Day of the Dead
From 16th and 17th century European paintings to Tibetan masks to multi-day Mexican festivals, the practice manifests itself in many different ways across the world.
One of the most popular is the Day of the Dead festival, which is skilfully referenced by Don Winslow in his gripping novel The Power of the Dog:
It’s the Day of the Dead. Big day in Mexico. The tradition goes back to Aztec times and honors the goddess Mictecacihuatl, “Lady of the Dead,” but the Spanish priests cleaned it up and moved it from midsummer to autumn to make it coincide with All Hallow’s Eve and All Souls’ Day.
Winslow goes on to explain the Mexican relationship with mortality:
The Mexicans, they don’t mind talking about death… They don’t try to keep it at arm’s length. They’re tight with death, intimate with it. They keep their dead close to them. On El Día de los Muertos, the living go to visit the dead. They cook elaborate dishes and take them to the cemeteries and sit down and share a nice meal with their dearly departed.
The setting of the scene comes as Winslow’s main character Art Keller, a DEA agent investigating the drug trade from Mexico to USA, struggles with his divorce and seeing less of his children. In thinking about the Day of the Dead, he is forced to assess how he is living his life, such is the nature of Memento Mori:
Shit, Art thinks, I’d like to share a nice meal with my living family. They live in the same city, occupy the same physical space and time, and yet somehow we’re all on separate planes of existence.
Festival de Calaveras
The Day of the Dead is celebrated throughout Mexico, however some regional variations exist. In the Mexican state of Aguascalientes for example, the Festival de Calaveras has been running since 1994. This “Festival of Skulls” draws from the Day of the Dead traditions as well as paying homage to José Guadalupe Posada.
Posada was a Mexican printmaker and engraver whose use of skulls was a constant reminder of death.
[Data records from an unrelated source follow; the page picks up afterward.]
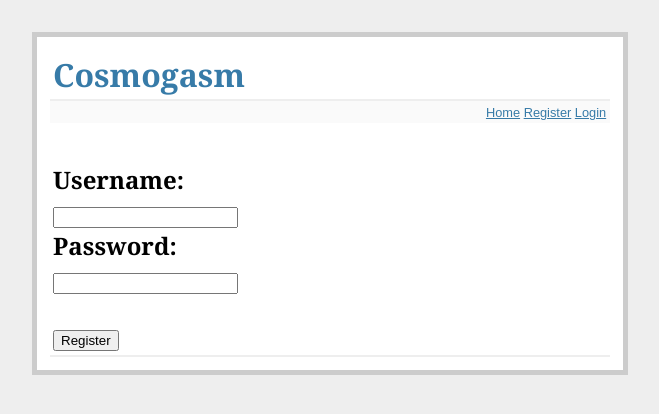
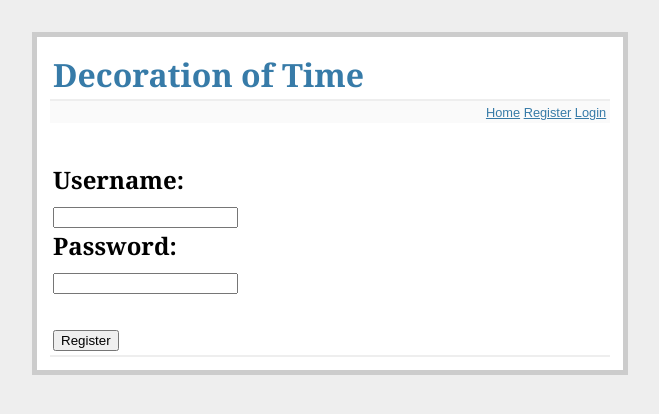
Before and after one commit to goodwordalchemy/music-app-with-neo4j, a Flask app: page /register in a window 1280 px wide. Shown: the top 414 px of the page, without its empty margins (310-969 px from the left). Run offline with Flask 2, Linux system fonts and the light colour scheme; parts of the project's set-up code (start-up, migrations or seed data) failed here and were passed over.

Commit message:
changed title and header

```diff
--- a/cosmogasm/templates/layout.html
+++ b/cosmogasm/templates/layout.html
@@ -1,8 +1,8 @@
 <!doctype html>
-<title>Cosmogasm</title>
+<title>Decoration of Time</title>
 <link rel="stylesheet" type="text/css" href="{{ url_for('static', filename='style.css') }}">
 <div class="page">
-  <h1>Cosmogasm</h1>
+  <h1>Decoration of Time</h1>
   <div class="metanav">
   {% if session.username %}
   Logged in as {{ session.username }}
```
The following quote attributed to him is in-keeping with his art:
Todos somos calaveras — We are all skeletons.
A quote from the Stoic philosopher Epictetus, which Marcus Aurelius references in his Meditations (4.41), serves the same purpose:
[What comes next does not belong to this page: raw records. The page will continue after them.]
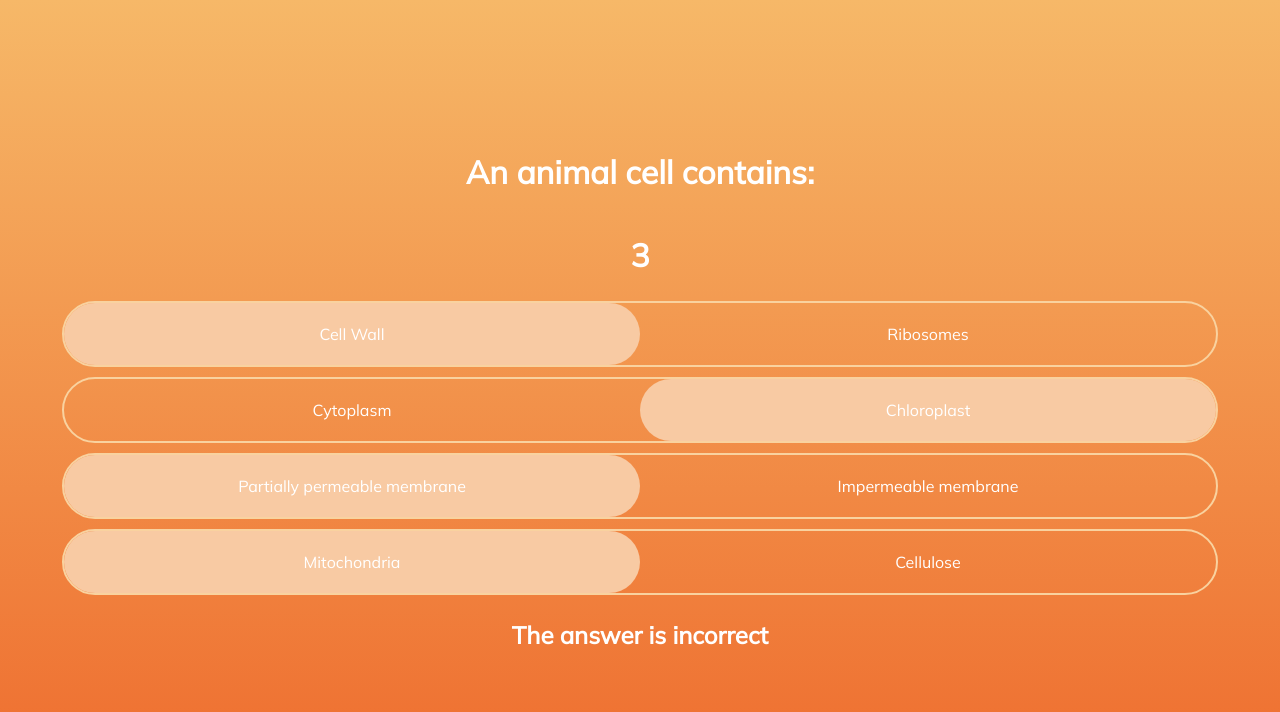
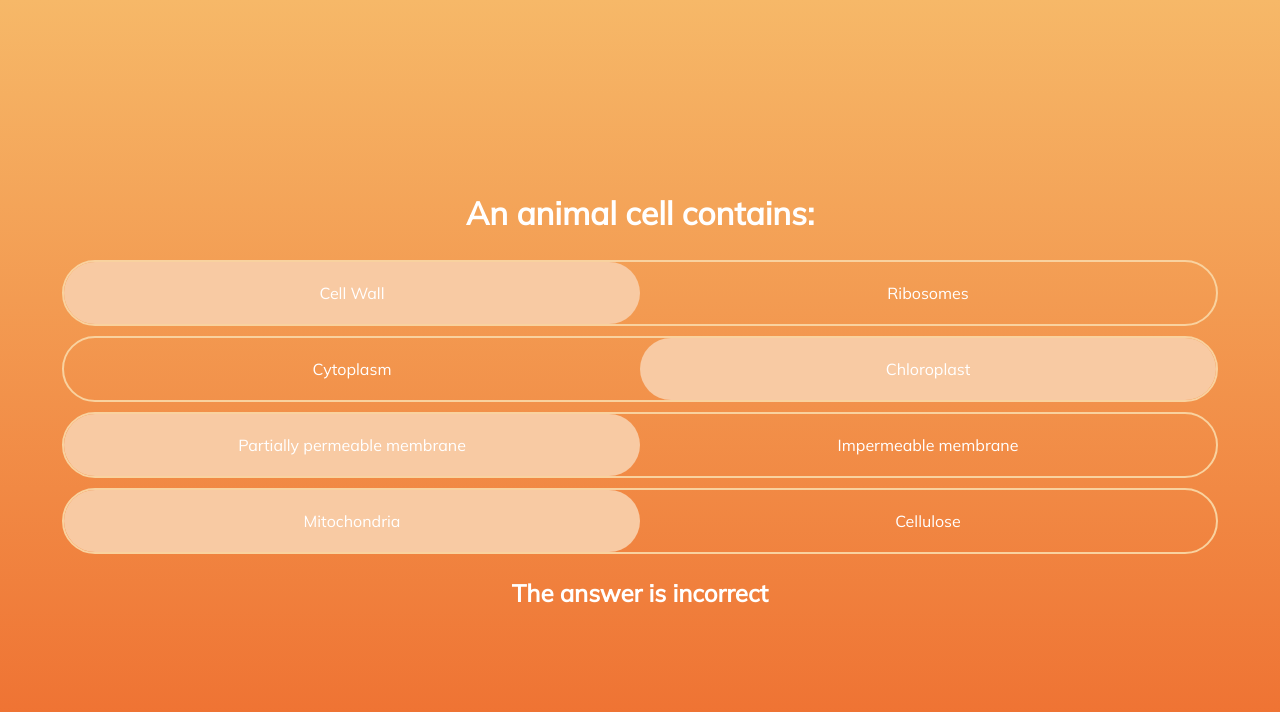
Before and after one commit to MCompton96/toggles, a React (Create React App) app: page / in a window 1280 px wide. Shown: the top 712 px of the page. Built offline with nearby package versions, Linux system fonts and the light colour scheme.

Commit message:
Updated background change

```diff
--- a/src/Components/Toggles/Toggles.module.css
+++ b/src/Components/Toggles/Toggles.module.css
@@ -1,11 +1,22 @@
 .container {
-    background: linear-gradient(180deg, #F6B868 0%, #EE6B2D 100%);
     flex-direction: column;
     height: 100%;
     width: 100%;
     display: inherit;
     align-items: inherit;
     justify-content: center;
+}
+
+.one {
+    background: linear-gradient(180deg, #F1B496 0%, #EA806A 100%);
+}
+
+.two {
+    background: linear-gradient(180deg, #F6B868 0%, #EE6B2D 100%);
+}
+
+.three {
+    background: linear-gradient(180deg, #76E0C2 0%, #59CADA 100%);
 }
 
 .text {
--- a/src/Components/Toggles/Toggles.tsx
+++ b/src/Components/Toggles/Toggles.tsx
@@ -18,26 +18,37 @@ const Toggles: React.FC<TogglesProps> = props => {
     const [correct, setCorrect]= useState<number>(calculateCorrectAnswers(props.toggles));
 
     const handleChange = (id: string, option: IToggleOption): void => {
-        let toggle = toggles.find(x => x.id === id);
-        toggle = {
-            ...toggle,
-            options: toggle!.options.map(x => {
-                return x.name === option.name ?
-                {...x, selected: true } : {...x, selected: false};
-            })
-        };
-        const updatedToggles = [...toggles.filter(x => x.id !== id), toggle].sort();
+        const updatedToggles = toggles.map(toggle => {
+            return toggle.id === id ?
+            {
+                ...toggle,
+                options: toggle!.options.map(x => {
+                    return x.name === option.name ?
+                    {...x, selected: true } : {...x, selected: false};
+                })
+            } : toggle
+        });
         setToggles(updatedToggles);
         setCorrect(calculateCorrectAnswers(updatedToggles));
     }
 
+    const calcBackground = (): string => {
+        const correctPct = (correct / toggles.length) * 100;
+        if (correctPct <= 50) {
+            return styles.one;
+        } else if (correctPct <= 75) {
+            return styles.two
+        } else {
+            return styles.three
+        }
+    }
+
     return (
-            <div className={styles.container}>
+            <div className={`${styles.container} ${calcBackground()}`}>
                 <h1 className={styles.text}>An animal cell contains:</h1>
-                <h1 className={styles.text}>{correct}</h1>
                 {toggles.map((toggle, i) => (
                     <Toggle
-                        key={toggle.id}
+                        key={i}
                         toggle={toggle}
                         handleChange={handleChange}
                     />
```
You are a little soul carrying around a corpse.
In both cases we are made acutely aware that no matter how different our lives are to one another, we all end up the same.
Some of Posada’s works were used to accompany “literary calaveras” — short, humorous poems, which were often sarcastic tombstone epitaphs that poked fun at the living. These compositions further demonstrate the close, even jovial, association to death of those celebrating the Day of the Dead.
After reading some examples, you might even have some fun trying it yourself:
No more will he burrow
No more will he squirm.
He’s not underground,
Which is bad for a worm.
But don’t be too sad,
Let no frown cloud your face.
Believe me, he’s gone to a happier place.
La Calavera Catrina
One of the most prominent icons of the Día de los Muertos and the Festival de Calaveras is La Calavera Catrina. The symbol began as a zinc etching by Jose Guadalupe Posada depicting a female skeleton in an elaborate hat, which he called Calavera Garbancera. As Posada’s art often did, it satirised Mexican society’s emulation of European sophistication.
In 1947, artist Diego Rivera featured Posada’s skeleton in his mural “Dream of a Sunday Afternoon in Alameda Park”. Rivera called his creation Catrina, meaning “the rich”. Today the Calavera Catrina, or elegant skull, is synonymous with the Day of the Dead.
Skulls and poems, skeletons and festivals, food and murals. A lot of people go to a lot of effort to remind themselves of death while honouring the dead. As grim as that sounds, the reality is not as morbid as you might expect. The poems are humorous, the festivals are fun and the murals are colourful.
The same goes for the practice of Memento Mori. The intention is not to feel sad that life is short, that we all die. It is to remind us that although we’re all headed to the same destination, we should enjoy the journey while it lasts. And don’t wait until someone’s gone to have a meal with them.